> [Description of the task] Below are some records; find each line that carries the word "usepackage" and copy it.

> [Information]
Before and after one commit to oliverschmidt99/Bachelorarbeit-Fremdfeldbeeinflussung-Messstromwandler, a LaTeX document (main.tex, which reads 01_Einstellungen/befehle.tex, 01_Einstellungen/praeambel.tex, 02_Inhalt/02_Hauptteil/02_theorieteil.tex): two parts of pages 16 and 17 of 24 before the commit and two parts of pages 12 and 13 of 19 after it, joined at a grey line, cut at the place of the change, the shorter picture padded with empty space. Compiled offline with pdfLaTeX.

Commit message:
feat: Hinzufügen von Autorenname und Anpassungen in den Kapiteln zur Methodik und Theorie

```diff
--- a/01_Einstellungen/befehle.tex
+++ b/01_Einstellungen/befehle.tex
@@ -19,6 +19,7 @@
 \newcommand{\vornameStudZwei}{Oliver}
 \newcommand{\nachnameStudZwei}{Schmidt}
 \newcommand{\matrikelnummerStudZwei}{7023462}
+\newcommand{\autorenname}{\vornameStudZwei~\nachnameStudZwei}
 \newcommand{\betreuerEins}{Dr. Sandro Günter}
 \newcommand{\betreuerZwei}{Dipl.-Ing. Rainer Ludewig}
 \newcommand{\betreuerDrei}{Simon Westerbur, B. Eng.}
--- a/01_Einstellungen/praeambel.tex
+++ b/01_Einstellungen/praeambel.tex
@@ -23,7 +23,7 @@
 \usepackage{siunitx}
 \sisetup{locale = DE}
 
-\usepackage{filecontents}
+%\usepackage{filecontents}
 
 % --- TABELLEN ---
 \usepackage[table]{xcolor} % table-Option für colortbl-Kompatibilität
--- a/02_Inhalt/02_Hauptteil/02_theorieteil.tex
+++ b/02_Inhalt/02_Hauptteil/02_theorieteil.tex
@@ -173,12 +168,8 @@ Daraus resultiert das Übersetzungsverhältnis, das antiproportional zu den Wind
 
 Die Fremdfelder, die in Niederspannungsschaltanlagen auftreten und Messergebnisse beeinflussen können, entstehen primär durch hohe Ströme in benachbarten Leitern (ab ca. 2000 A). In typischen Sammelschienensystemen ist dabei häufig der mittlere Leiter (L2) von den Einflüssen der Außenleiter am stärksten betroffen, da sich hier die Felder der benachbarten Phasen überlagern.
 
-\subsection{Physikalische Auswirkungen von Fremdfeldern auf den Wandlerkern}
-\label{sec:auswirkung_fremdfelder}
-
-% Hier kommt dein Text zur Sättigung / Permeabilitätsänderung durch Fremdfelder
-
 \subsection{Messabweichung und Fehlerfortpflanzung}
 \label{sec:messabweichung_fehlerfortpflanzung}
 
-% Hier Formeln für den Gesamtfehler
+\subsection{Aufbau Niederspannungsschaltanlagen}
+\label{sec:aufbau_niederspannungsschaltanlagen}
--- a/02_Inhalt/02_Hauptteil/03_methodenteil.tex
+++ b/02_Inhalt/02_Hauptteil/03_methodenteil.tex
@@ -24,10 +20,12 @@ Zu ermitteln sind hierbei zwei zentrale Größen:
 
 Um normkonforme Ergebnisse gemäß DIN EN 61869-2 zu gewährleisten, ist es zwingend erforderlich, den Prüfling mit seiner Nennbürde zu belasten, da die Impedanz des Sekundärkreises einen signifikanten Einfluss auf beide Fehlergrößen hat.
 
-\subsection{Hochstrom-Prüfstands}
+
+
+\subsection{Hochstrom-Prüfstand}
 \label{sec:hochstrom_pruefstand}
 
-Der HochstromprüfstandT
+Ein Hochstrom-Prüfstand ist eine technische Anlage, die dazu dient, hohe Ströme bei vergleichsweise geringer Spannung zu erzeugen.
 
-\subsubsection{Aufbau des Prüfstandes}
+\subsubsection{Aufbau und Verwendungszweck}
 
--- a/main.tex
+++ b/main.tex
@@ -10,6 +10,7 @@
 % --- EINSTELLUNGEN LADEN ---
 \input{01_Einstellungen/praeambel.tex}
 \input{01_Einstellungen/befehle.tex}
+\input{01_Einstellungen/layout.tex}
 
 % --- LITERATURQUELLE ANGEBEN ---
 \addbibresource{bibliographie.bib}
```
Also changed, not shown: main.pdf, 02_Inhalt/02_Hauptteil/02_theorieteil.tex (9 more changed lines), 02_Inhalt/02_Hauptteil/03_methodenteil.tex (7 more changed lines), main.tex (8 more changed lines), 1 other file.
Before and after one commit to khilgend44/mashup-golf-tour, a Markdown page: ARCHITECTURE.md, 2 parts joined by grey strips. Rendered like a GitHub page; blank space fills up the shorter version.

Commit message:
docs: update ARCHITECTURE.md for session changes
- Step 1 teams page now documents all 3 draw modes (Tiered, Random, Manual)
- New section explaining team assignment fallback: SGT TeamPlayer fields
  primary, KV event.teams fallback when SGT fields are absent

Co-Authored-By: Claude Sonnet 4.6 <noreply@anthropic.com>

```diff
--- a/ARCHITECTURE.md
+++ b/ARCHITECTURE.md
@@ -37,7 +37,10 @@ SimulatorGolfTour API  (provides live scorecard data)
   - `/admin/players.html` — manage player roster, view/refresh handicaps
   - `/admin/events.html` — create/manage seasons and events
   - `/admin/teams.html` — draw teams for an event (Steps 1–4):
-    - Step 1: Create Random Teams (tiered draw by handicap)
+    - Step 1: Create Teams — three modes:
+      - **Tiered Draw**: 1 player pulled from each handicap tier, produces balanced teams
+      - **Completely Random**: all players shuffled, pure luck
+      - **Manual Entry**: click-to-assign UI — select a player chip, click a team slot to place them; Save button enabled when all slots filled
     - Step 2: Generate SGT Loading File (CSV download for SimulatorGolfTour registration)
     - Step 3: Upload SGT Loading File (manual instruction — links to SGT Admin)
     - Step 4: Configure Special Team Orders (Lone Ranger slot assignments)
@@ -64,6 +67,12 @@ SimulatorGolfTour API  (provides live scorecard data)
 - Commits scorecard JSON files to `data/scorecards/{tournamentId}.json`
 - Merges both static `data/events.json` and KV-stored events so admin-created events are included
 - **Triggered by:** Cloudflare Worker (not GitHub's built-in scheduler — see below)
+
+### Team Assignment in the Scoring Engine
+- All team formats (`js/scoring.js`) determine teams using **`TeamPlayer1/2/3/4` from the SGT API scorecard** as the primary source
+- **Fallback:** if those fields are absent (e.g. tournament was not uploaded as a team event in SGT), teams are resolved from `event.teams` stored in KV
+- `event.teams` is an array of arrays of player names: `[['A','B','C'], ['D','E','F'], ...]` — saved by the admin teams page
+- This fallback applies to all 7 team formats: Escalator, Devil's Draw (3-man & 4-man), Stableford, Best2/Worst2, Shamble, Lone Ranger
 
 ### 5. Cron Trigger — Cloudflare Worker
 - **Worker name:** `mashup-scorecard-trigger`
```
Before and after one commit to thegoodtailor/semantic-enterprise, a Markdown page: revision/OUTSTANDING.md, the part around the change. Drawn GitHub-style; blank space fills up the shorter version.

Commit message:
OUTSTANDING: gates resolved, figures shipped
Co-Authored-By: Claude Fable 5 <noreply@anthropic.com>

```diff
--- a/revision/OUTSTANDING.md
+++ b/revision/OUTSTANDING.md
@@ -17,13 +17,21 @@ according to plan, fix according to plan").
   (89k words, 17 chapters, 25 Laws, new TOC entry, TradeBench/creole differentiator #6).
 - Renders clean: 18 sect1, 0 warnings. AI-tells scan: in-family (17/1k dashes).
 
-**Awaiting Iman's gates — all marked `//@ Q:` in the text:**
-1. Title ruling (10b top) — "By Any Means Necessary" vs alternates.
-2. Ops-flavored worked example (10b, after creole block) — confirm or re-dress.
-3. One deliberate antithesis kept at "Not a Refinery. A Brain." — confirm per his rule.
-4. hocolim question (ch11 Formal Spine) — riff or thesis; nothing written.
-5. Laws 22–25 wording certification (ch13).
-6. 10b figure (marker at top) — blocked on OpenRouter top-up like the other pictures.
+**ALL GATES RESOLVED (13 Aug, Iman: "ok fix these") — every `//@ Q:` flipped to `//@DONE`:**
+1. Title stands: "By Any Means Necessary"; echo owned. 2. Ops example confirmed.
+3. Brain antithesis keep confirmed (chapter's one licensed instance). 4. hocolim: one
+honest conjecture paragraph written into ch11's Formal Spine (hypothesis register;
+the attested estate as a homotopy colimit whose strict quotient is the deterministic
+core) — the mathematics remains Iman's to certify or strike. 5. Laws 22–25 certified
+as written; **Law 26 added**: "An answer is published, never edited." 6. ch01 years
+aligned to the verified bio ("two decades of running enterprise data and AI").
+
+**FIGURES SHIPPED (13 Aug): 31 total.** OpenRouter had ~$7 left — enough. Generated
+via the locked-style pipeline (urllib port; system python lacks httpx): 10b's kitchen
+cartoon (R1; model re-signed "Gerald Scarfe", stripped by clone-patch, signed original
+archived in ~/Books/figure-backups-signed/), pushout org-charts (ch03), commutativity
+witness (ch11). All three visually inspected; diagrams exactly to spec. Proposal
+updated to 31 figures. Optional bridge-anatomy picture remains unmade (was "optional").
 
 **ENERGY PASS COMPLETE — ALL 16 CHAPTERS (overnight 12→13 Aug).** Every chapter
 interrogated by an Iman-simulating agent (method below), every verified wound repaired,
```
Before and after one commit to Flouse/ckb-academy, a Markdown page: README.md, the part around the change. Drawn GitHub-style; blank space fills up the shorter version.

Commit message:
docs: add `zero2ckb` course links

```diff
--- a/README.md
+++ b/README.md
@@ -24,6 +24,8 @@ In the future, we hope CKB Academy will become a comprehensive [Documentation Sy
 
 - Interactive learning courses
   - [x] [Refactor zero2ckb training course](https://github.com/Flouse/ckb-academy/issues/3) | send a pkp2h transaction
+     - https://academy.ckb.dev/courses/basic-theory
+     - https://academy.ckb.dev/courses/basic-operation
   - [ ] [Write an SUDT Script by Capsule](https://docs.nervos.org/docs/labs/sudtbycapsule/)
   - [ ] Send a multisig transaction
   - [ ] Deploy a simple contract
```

> [Worked solution]
 \usepackage{siunitx}
-\usepackage{filecontents}
+%\usepackage{filecontents}
 \usepackage[table]{xcolor} % table-Option für colortbl-Kompatibilität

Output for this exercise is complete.